Without proper sanitation, families and communities are trapped in a cycle of disease and poverty. When women and children have no choice but to defecate in the open or in a poorly constructed facility, they are exposed to many risks to their health and safety. Poor sanitation puts children at risk of diarrhoeal disease, the second leading cause of death in children under five years old, as well as chronic conditions like malnutrition and stunting. A lack of private facilities exposes women and children to risk of violence and abuse.
At World Vision we believe every person should have access to a safe, private and dignifying toilet.
In our 2021-2025 business plan we have scaled up our work in sanitation, focusing on both building the demand for sanitation services and ensuring a sustainable supply of affordable household sanitation products. At schools and healthcare facilities, we provide toilets that meet the specific needs of women and girls and are accessible for people with disabilities. All of this is implemented alongside contextualised behaviour change approaches so that toilets are used and maintained for the long-term.
We are also committed to ensuring that women and girls have the menstrual hygiene products, facilities, knowledge, and supportive environment they need to manage their menstruation in safety and privacy. Read more about our menstrual health and hygiene programming here.
- 3.5 billion people do not have safely managed sanitation at home
- Without a safe toilet nearby, women and children are at risk of sexual violence, harassment and abuse
- 1 in 3 schools lacks basic sanitation facilities, causing many girls to drop out or miss school every month once they start menstruating
- 780 million people have no sanitation service at their healthcare facility
- Untreated human waste contaminates surface and groundwater resources, which are sources of drinking water for billions of people around the world
- Every $1 invested in basic sanitation in rural areas returns more than $5 in increased productivity and saved medical costs (Hutton et al 2015)
The inclusive toilet means Shirley has easy access to a clean toilet, no matter the time of day and whatever the weather.
World Vision installed 170 latrines for families with a member who cannot use the communal latrines due to disability, disease or age.
“This approach has been adopted in all communities where we work and the results are just amazing. Households are in the driving seat and managing...

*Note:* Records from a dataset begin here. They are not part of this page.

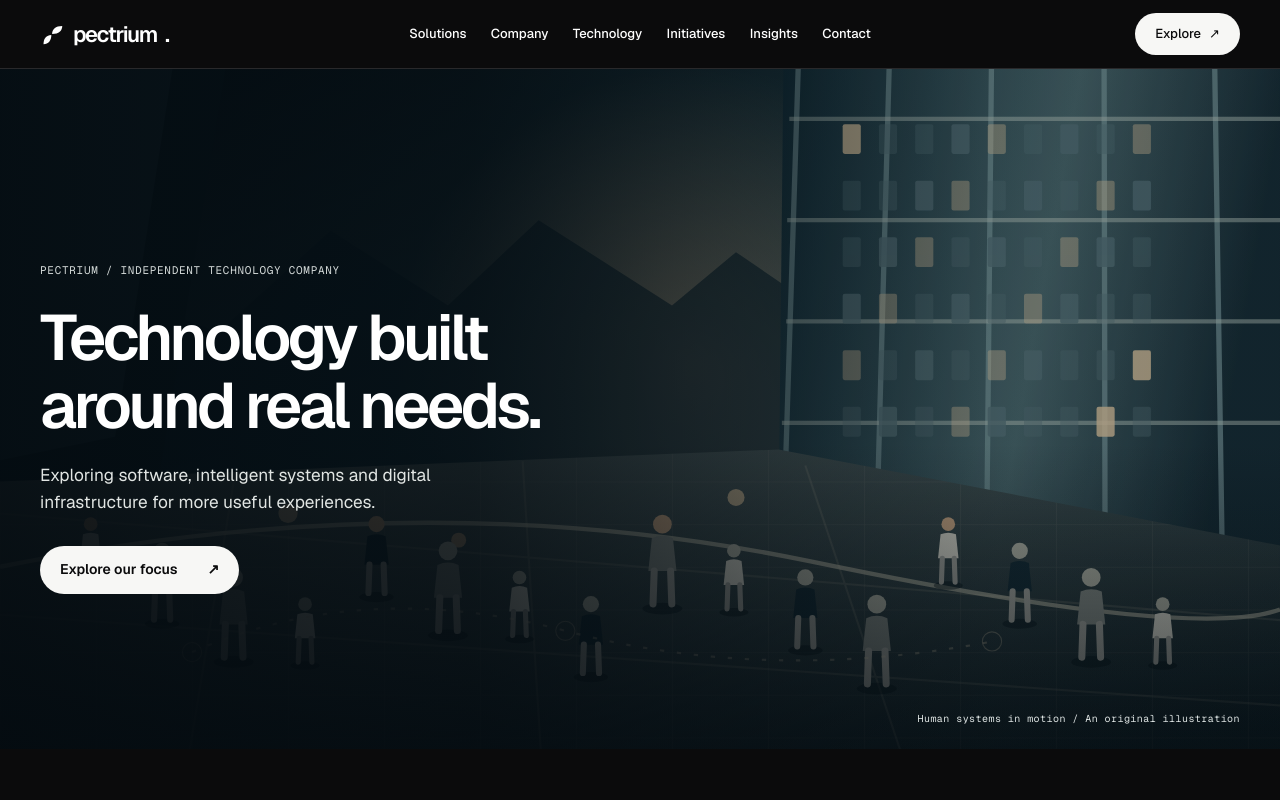
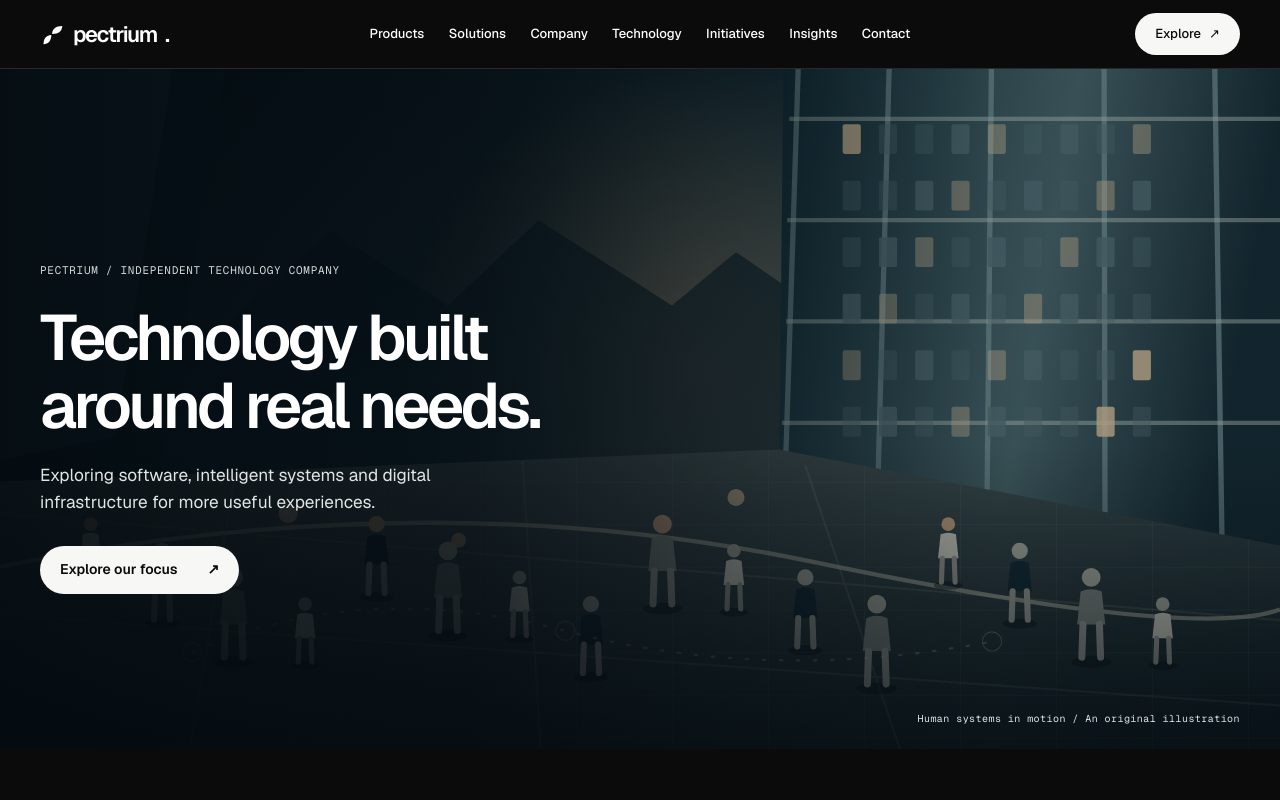
Before and after one commit to ejepsystems/ejepsystems, a Next.js app in the folder apps/web/: page / in a window 1280 px wide. Shown: the top 800 px of the page. Built offline with nearby package versions, Linux system fonts and the light colour scheme.

Commit message:
feat(navigation): surface Pectrium product family across corporate website

```diff
--- a/apps/web/components/site-header.tsx
+++ b/apps/web/components/site-header.tsx
@@ -4,6 +4,7 @@ import { FlowMark } from "./flow-mark";
 import { usePathname } from "next/navigation";
 import { useEffect, useState } from "react";
 const links = [
+  {href:"/products",label:"Products"},
   {href:"/solutions",label:"Solutions"},
   {href:"/company",label:"Company"},
   {href:"/technology",label:"Technology"},
```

Winning recently as a village councilor, long-time World Vision volunteer Lerma Granadil aims to make her village a place where each household has a...